The Miracle Worker recounts Helen Keller’s discovery of language, through the teaching of Annie Sullivan, after losing her sight and hearing in early childhood. It was produced as a television play in 1957, was published in 1957, was produced as a stage play in 1960 and as a movie in 1962.
The story is set in the Keller family home in Tuscumbia, Alabama. In the opening scene, the family learns that baby Helen will survive a life-threatening fever. Her mother Kate, however, discovers the terrible price of Helen’s survival when she realizes that the baby cannot see or hear. When Helen is six, her father is inclined to institutionalize her, but Kate wishes to search for better medical care. Alexander Graham Bell considers Helen’s case but cannot help. Finally, the Kellers contact the Perkins Institute for the Blind in Boston; the director sends Annie to them.
When Annie first encounters Helen, the child has never been disciplined. Isolated in silence and darkness, Helen wanders the house and is prone to tantrums. Annie has herself been institutionalized, so she sympathizes with the urgency Kate feels about Helen. Annie is also blind, so she knows partly what Helen’s world is like. She knows that the key to Helen’s transformation is language.

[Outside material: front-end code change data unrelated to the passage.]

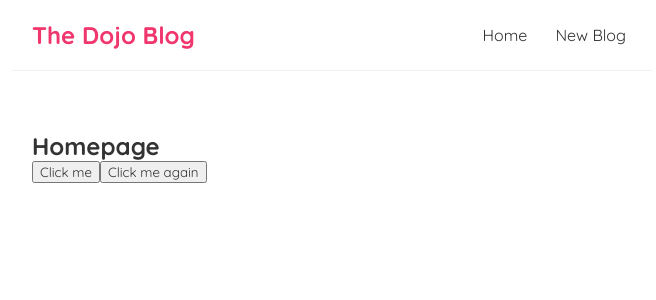
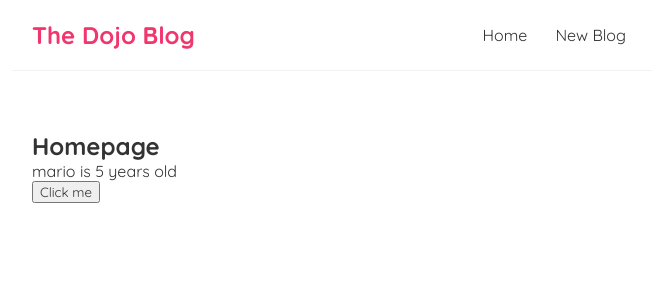
Before and after one commit to muhtasim24/ReactTutorial, a React (Create React App) app in the folder dojo-blog/: page / in a window 1280 px wide. Shown: the top 300 px of the page, without its empty margins (308-964 px from the left). Built offline with nearby package versions, Linux system fonts and the light colour scheme.

Commit message:
using useState

```diff
--- a/dojo-blog/src/Home.js
+++ b/dojo-blog/src/Home.js
@@ -1,18 +1,22 @@
+import { useState } from 'react';
+
 
 function Home () {
 
-    const handleClick = (e) => {
-        console.log('hello ninja', e.target);
-    }
-    const handleClickAgain = (name) => {
-        console.log('hello ' + name)
+    //let name = 'mario';
+
+    const [name, setName] = useState('mario');
+    const [age, setAge] = useState(5);
+    const handleClick = () => {
+        setName('luigi');
+        setAge(20*3);
     }
 
     return (
         <div className="home">
             <h2>Homepage</h2>
+            <p> { name } is { age } years old </p>
             <button onClick={handleClick}>Click me</button>
-            <button onClick={() => handleClickAgain('mario')}> Click me again</button>
         </div>
     );
 }
```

Annie succeeds in teaching Helen to finger-spell several words, realizing that her pupil understands this activity only as a memorization game—Helen does not understand that the sequences...
(The entire section is 437 words.)